Prevention Is Better Than Cure: Avoiding Rental Disputes

by Wafiq Davids

Prevention Is Better Than Cure

Many people who own second homes for rental income purposes are highly geared in order to afford their investment. Property investment is favoured because of its’ dual effect; on the one hand, rental income is derived on a monthly basis; and on the other hand, the property grows in equity simply through the effluxion of time. This sounds great, and it is, but what happens when things go wrong, like when a tenant does not pay the agreed rental. This article will look at how you can protect the fruits of your most prized investment. We shall start with the lease agreement.
The Rental Housing Act 50 of 1999 (“RHA”) states that a lease agreement does not need to be in writing, but, it must be reduced to writing if the tenant so requests. It is therefore advisable that one indeed concludes a written lease agreement from the get go. However, problems arise not because of the existence or not, of a written lease agreement, but because people do not know and understand what is contained in the lease agreement. The point is; know and understand what your rights and obligations are in terms of the lease agreement and know what to do when there is a problem.

Furthermore, landlords and tenants often neglect the pre and post lease inspection as required by RHA. It is important that both landlord and tenant insist on a pre and post lease inspection and that this is included as part of the lease agreement. The inspections, or glitch list as it were, acts like a warranty against damages. In terms of the RHA, if a landlord retains the deposit due to damages, the landlord would have to prove that things were in order prior to occupation. The glitch list is the landlords proof, and also the tenants proof of what was or was not broken prior to occupation.

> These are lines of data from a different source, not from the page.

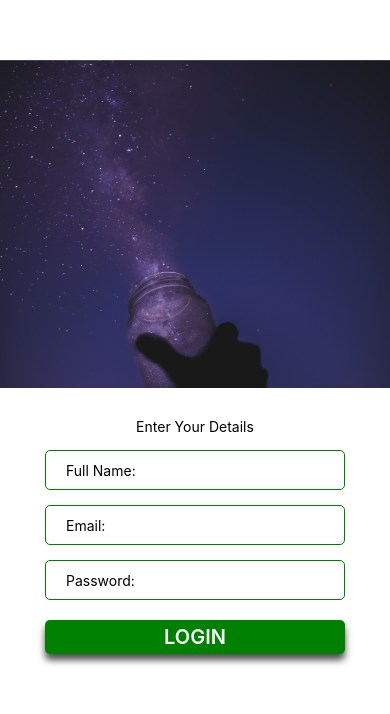
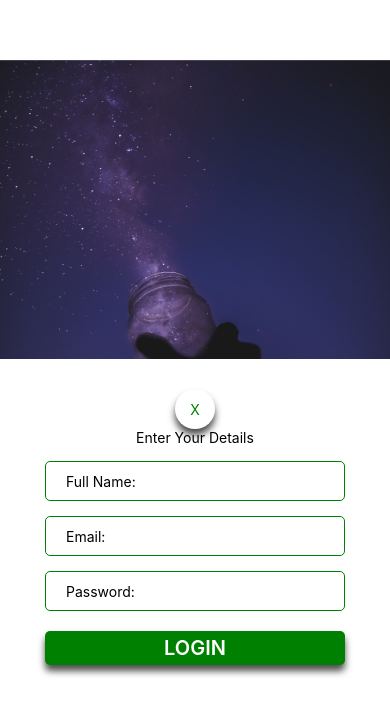
Before and after one commit to Amukayoung/easymedic, a React Native app in the folder easymedic/: screen / in a window 390 px wide. Shown: the part 118-832 px from the top of the page. Built offline with nearby package versions, Linux system fonts and the light colour scheme.

Commit message:
Added the round closed button

```diff
--- a/easymedic/App.js
+++ b/easymedic/App.js
@@ -13,6 +13,7 @@ export default function App() {
           height={height}
           preserveAspectRatio='xMidyMid slice'/>
         </Svg>
+
       </View>
       <View style={styles.buttonContainer}>
         {/* <View style={styles.button}>
@@ -21,7 +22,11 @@ export default function App() {
         <View style={styles.button}>
           <Text style={styles.buttonText}>REGISTER</Text>
         </View> */}
+
         <View style={styles.loginContainer}>
+        <View style={styles.closeButton}>
+          <Text style={styles.xText}>X</Text>
+        </View>
           <Text>Enter Your Details</Text>
           <TextInput placeholder='Full Name:' style={styles.textInput}/>
           <TextInput placeholder='Email:' style={styles.textInput}/>
--- a/easymedic/styles.js
+++ b/easymedic/styles.js
@@ -7,7 +7,7 @@ const styles = StyleSheet.create({
       justifyContent: "flex-end"
     },
     buttonContainer:{
-       height:height/2.5
+       height:height/2.3
     },
     button:{
         backgroundColor: "green",
@@ -59,6 +59,28 @@ const styles = StyleSheet.create({
         shadowRadius: 7.49,
 
         elevation: 12,
+    },
+    closeButton:{
+        backgroundColor:"#fff",
+        alignSelf:"center",
+        justifyContent:"center",
+        height:40,
+        width:40,
+        borderRadius:20,
+        shadowColor: "#000",
+        shadowOffset: {
+            width: 0,
+            height: 6,
+        },
+        shadowOpacity: 0.7,
+        shadowRadius: 7.49,
+
+        elevation: 12,
+
+    },
+    xText:{
+        color:"green",
+        alignSelf:"center"
     }
   });
 
```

As soon as there is a breach i.e. tenant fails to pay rent as and when it becomes due; the tenant should be placed on written notice that the breach be remedied within prescribed period (varies from lease to lease) failing which the lease will be cancelled. If the tenant fails to remedy the breach a second written notice must be delivered which effectively cancels the lease agreement and demands the tenant vacates the premises.

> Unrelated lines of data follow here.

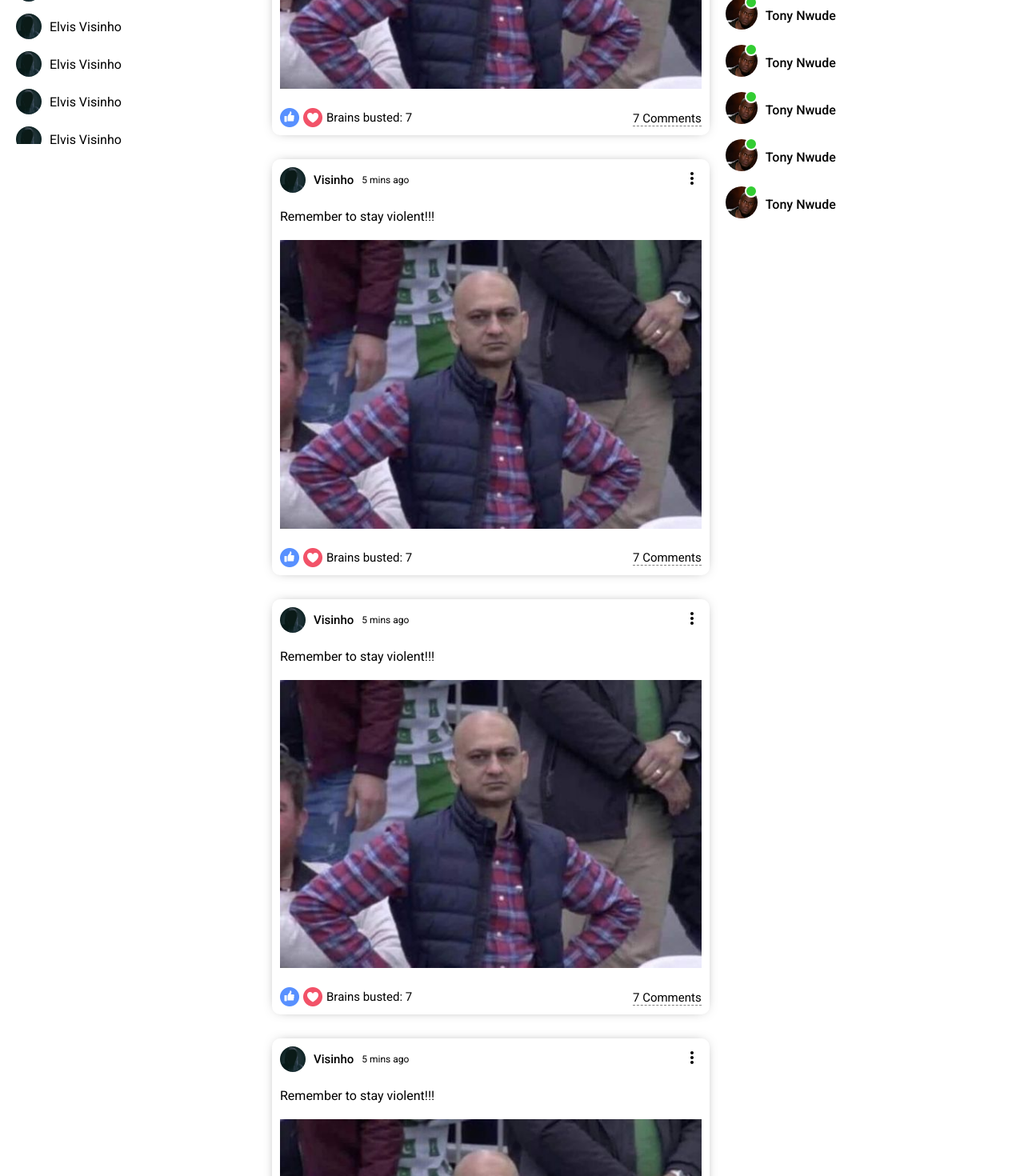
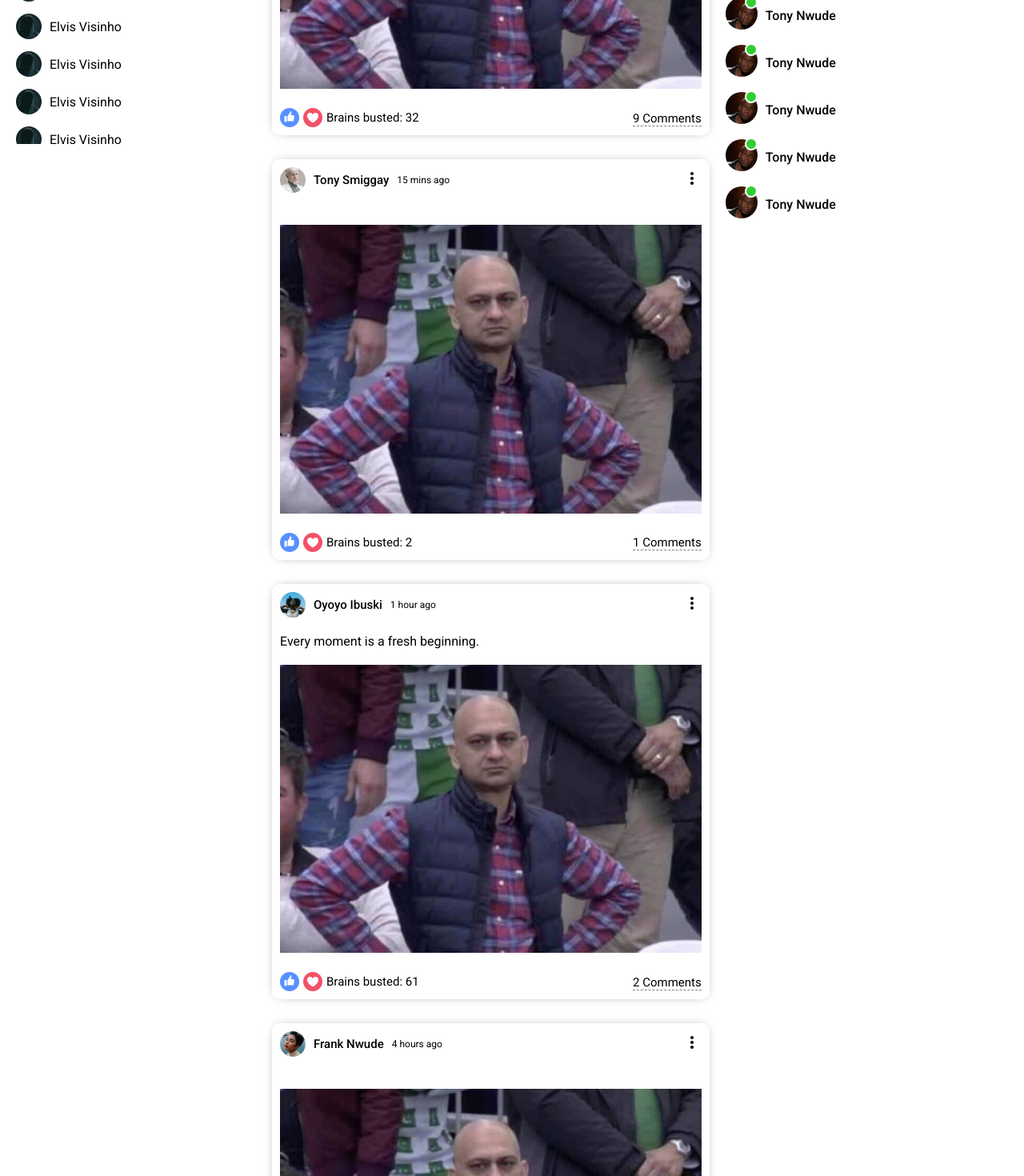
Before and after one commit to Visinho/Visi-Prem-Memes-Frontend, a React (Create React App) app: page / in a window 1280 px wide. Shown: the part 620-2090 px from the top of the page at 80% size. Built offline with nearby package versions, Linux system fonts and the light colour scheme.

Commit message:
Playing around with dynamic data from fake API

```diff
--- a/src/components/feed/Feed.jsx
+++ b/src/components/feed/Feed.jsx
@@ -2,20 +2,16 @@
 import "./feed.css";
 import Share from '../share/Share';
 import Post from '../post/Post';
+import { Posts } from "../../dummyData.js";
 
 const Feed = () => {
   return (
     <div className='feed'>
       <div className='feedWrapper'>
         <Share />
-        <Post />
-        <Post />
-        <Post />
-        <Post />
-        <Post />
-        <Post />
-        <Post />
-        <Post />
+        {Posts.map(p => (
+          <Post key={p.id} post={p}/>
+        ))}
       </div>
     </div>
   )
--- a/src/components/post/Post.jsx
+++ b/src/components/post/Post.jsx
@@ -1,16 +1,20 @@
 import React from 'react';
 import "./post.css";
 import { MoreVert } from '@material-ui/icons';
+import { Users } from '../../dummyData';
 
-const Post = () => {
+const Post = ({ post }) => {
+  console.log(post);
   return (
     <div className='post'>
       <div className="postWrapper">
         <div className='postTop'>
             <div className="postTopLeft">
-                <img className='postProfileImg' src='/assets/person/default.jpg' alt='image' />
-                <span className="postUsername">Visinho</span>
-                <span className="postDate">5 mins ago</span>
+                <img className='postProfileImg' src={Users.filter((u) => u.id === post?.userId)[0].profilePicture} alt='1' />
+                <span className="postUsername">
+                  {Users.filter((u) => u.id === post?.userId)[0].username}
+                </span>
+                <span className="postDate">{post.date}</span>
             </div>
             <div className="postTopRight">
                 <MoreVert />
@@ -18,18 +22,18 @@
         </div>
         <div className='postCenter'>
             <span className="postText">
-                Remember to stay violent!!!
+                {post?.desc}
             </span>
-            <img className='postImg' src='assets/person/indianman.JPG' alt='' />
+            <img className='postImg' src='assets/person/indianman.JPG' alt='empty' />
         </div>
         <div className='postBottom'>
             <div className="postBottomLeft">
                 <img className='likeIcon' src='assets/like.png' alt='Like' />
                 <img className='likeIcon' src='assets/heart.png' alt='heart' />
-                <span className='postLikeCounter'>Brains busted: 7</span>
+                <span className='postLikeCounter'>Brains busted: {post.like}</span>
             </div>
             <div className="postBottomRight">
-                <span className="postCommentText">7 Comments</span>
+                <span className="postCommentText">{post.comment} Comments</span>
             </div>
         </div>
       </div>
--- a/src/components/rightbar/Rightbar.jsx
+++ b/src/components/rightbar/Rightbar.jsx
@@ -9,7 +9,7 @@
         <div className="birthdayContainer">
           <img className='birthdayImg' src='/assets/gift.png' alt='birthdayImg' />
           <span className='birthdayText'>
-            <b>Elvis Visinho</b>and <b>3 other friends</b> have a birthday today
+            <b>Elvis Visinho</b>and <b>3 other friends</b> have premium cruise for us today
           </span>
         </div>
         <img className='rightbarAd' src='/assets/person/Ultimate.png' alt='rightbarAd' />
--- a/src/components/sidebar/Sidebar.jsx
+++ b/src/components/sidebar/Sidebar.jsx
@@ -57,43 +57,43 @@
         <hr className='sidebarHr'/>
         <ul className='sidebarFriendList'>
           <li className='sidebarFriend'>
-            <img className='sidebarFriendImg' src='./assets/person/default.jpg' alt='image' />
+            <img className='sidebarFriendImg' src='./assets/person/default.jpg' alt='1' />
             <span className='sidebarFriendName'>Elvis Visinho</span>
           </li>
           <li className='sidebarFriend'>
-            <img className='sidebarFriendImg' src='./assets/person/default.jpg' alt='image' />
+            <img className='sidebarFriendImg' src='./assets/person/default.jpg' alt='1' />
             <span className='sidebarFriendName'>Elvis Visinho</span>
           </li>
           <li className='sidebarFriend'>
-            <img className='sidebarFriendImg' src='./assets/person/default.jpg' alt='image' />
+            <img className='sidebarFriendImg' src='./assets/person/default.jpg' alt='1' />
             <span className='sidebarFriendName'>Elvis Visinho</span>
           </li>
           <li className='sidebarFriend'>
-            <img className='sidebarFriendImg' src='./assets/person/default.jpg' alt='image' />
+            <img className='sidebarFriendImg' src='./assets/person/default.jpg' alt='1' />
             <span className='sidebarFriendName'>Elvis Visinho</span>
           </li>
           <li className='sidebarFriend'>
-            <img className='sidebarFriendImg' src='./assets/person/default.jpg' alt='image' />
+            <img className='sidebarFriendImg' src='./assets/person/default.jpg' alt='1' />
             <span className='sidebarFriendName'>Elvis Visinho</span>
           </li>
           <li className='sidebarFriend'>
-            <img className='sidebarFriendImg' src='./assets/person/default.jpg' alt='image' />
+            <img className='sidebarFriendImg' src='./assets/person/default.jpg' alt='1' />
             <span className='sidebarFriendName'>Elvis Visinho</span>
           </li>
           <li className='sidebarFriend'>
-            <img className='sidebarFriendImg' src='./assets/person/default.jpg' alt='image' />
+            <img className='sidebarFriendImg' src='./assets/person/default.jpg' alt='1' />
             <span className='sidebarFriendName'>Elvis Visinho</span>
           </li>
           <li className='sidebarFriend'>
-            <img className='sidebarFriendImg' src='./assets/person/default.jpg' alt='image' />
+            <img className='sidebarFriendImg' src='./assets/person/default.jpg' alt='1' />
             <span className='sidebarFriendName'>Elvis Visinho</span>
           </li>
           <li className='sidebarFriend'>
-            <img className='sidebarFriendImg' src='./assets/person/default.jpg' alt='image' />
+            <img className='sidebarFriendImg' src='./assets/person/default.jpg' alt='1' />
             <span className='sidebarFriendName'>Elvis Visinho</span>
           </li>
           <li className='sidebarFriend'>
-            <img className='sidebarFriendImg' src='./assets/person/default.jpg' alt='image' />
+            <img className='sidebarFriendImg' src='./assets/person/default.jpg' alt='1' />
             <span className='sidebarFriendName'>Elvis Visinho</span>
           </li>
         </ul>
--- a/src/components/topbar/topbar.css
+++ b/src/components/topbar/topbar.css
@@ -6,6 +6,7 @@
     align-items: center;
     position: sticky;
     top: 0;
+    z-index: 999;
 }
 
 .logo {
--- /dev/null
+++ b/src/dummyData.js
@@ -0,0 +1,139 @@
+export const Users = [
+  {
+    id:1,
+    profilePicture: "assets/person/1.jpeg",
+    username: "Elvis Visinho",
+  },
+  {
+    id:2,
+    profilePicture: "assets/person/2.jpeg",
+    username: "Tony Smiggay",
+  },
+  {
+    id:3,
+    profilePicture: "assets/person/3.jpeg",
+    username: "Oyoyo Ibuski",
+  },
+  {
+    id:4,
+    profilePicture: "assets/person/4.jpeg",
+    username: "Frank Nwude",
+  },
+  {
+    id:5,
+    profilePicture: "assets/person/5.jpeg",
+    username: "Thomas Holden",
+  },
+  {
+    id:6,
+    profilePicture: "assets/person/6.jpeg",
+    username: "Shirley Beauchamp",
+  },
+  {
+    id:7,
+    profilePicture: "assets/person/7.jpeg",
+    username: "Travis Bennett",
+  },
+  {
+    id:8,
+    profilePicture: "assets/person/8.jpeg",
+    username: "Kristen Thomas",
+  },
+  {
+    id:9,
+    profilePicture: "assets/person/9.jpeg",
+    username: "Gary Duty",
+  },
+  {
+    id:10,
+    profilePicture: "assets/person/10.jpeg",
+    username: "Safak Kocaoglu",
+  },
+];
+
+export const Posts = [
+  {
+    id: 1,
+    desc: "Peace is a dirty word. We choose Violence and Wickedness!!!",
+    photo: "assets/post/1.jpeg",
+    date: "5 mins ago",
+    userId: 1,
+    like: 32,
+    comment: 9,
+  },
+  {
+    id: 2,
+    photo: "assets/post/2.jpeg",
+    date: "15 mins ago",
+    userId: 2,
+    like: 2,
+    comment: 1,
+  },
+  {
+    id: 3,
+    desc: "Every moment is a fresh beginning.",
+    photo: "assets/post/3.jpeg",
+    date: "1 hour ago",
+    userId: 3,
+    like: 61,
+    comment: 2,
+  },
+  {
+    id: 4,
+    photo: "assets/post/4.jpeg",
+    date: "4 hours ago",
+    userId: 4,
+    like: 7,
+    comment: 3,
+  },
+  {
+    id: 5,
+    photo: "assets/post/5.jpeg",
+    date: "5 hours ago",
+    userId: 5,
+    like: 23,
+    comment: 5,
+  },
+  {
+    id: 6,
+    photo: "assets/post/6.jpeg",
+    date: "1 day ago",
+    userId: 6,
+    like: 44,
+    comment: 6,
+  },
+  {
+    id: 7,
+    desc: "Never regret anything that made you smile.",
+    photo: "assets/post/7.jpeg",
+    date: "2 days ago",
+    userId: 7,
+    like: 52,
+    comment: 3,
+  },
+  {
+    id: 8,
+    photo: "assets/post/8.jpeg",
+    date: "3 days ago",
+    userId: 8,
+    like: 15,
+    comment: 1,
+  },
+  {
+    id: 9,
+    desc: "Change the world by being yourself.",
+    photo: "assets/post/9.jpeg",
+    date: "5 days ago",
+    userId: 9,
+    like: 11,
+    comment: 2,
+  },
+  {
+    id: 10,
+    photo: "assets/post/10.jpeg",
+    date: "1 week ago",
+    userId: 10,
+    like: 104,
+    comment: 12,
+  },
+];
```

In certain instances this swift response will result in the tenant vacating and no financial loss because the landlord simply retains the deposit. A problem arises when the landlord only reacts after months of non-payment by the tenant, and If the tenant refuses to vacate there is no other option but to commence eviction proceedings in terms of Prevention of Illegal Eviction of Land Act 19 of 1998 (“PIE”).

A landlord will need the assistance of an attorney to make the eviction application. An eviction application can cost anything from R 5000 upwards depending on the circumstances and can take as long as 6 months to get the tenant out, hence the saying prevention is better than cure. An eviction application is quite an involved process and we will not get into the nitty gritty of it here. Suffice it to say that the application is brought on affidavit setting out the breach and consequent cancellation. A date for the hearing must be obtained and the application must be served according to PIE. At the hearing date an eviction order will be granted ordering the tenant to vacate usually within 1 month, failing which the sheriff is directed to remove the troublesome tenant.

In summary:-

1. Draw up a written lease agreement;
2. know your rights and obligations in terms of the lease agreement;
3. carry out and record pre and post lease inspection;
4. when there is a breach in the lease agreement act swiftly to remedy the breach; and
5. if the breach persists instruct an attorney to commence eviction application as soon as possible.

This is a brief introduction to protecting rental income and evictions, it is not intended to constitute legal advice which is subject to particular facts, circumstances and the law at the time. Any liability that would or could arise from the contents hereof is hereby excluded.

Wafiq Davids is a partner at Davids & Partners, 5 Spring Street, Woodstock.

tel: 021 448 5110 |cell: 083 5764587 |email: wafiq@davidslaw.co.za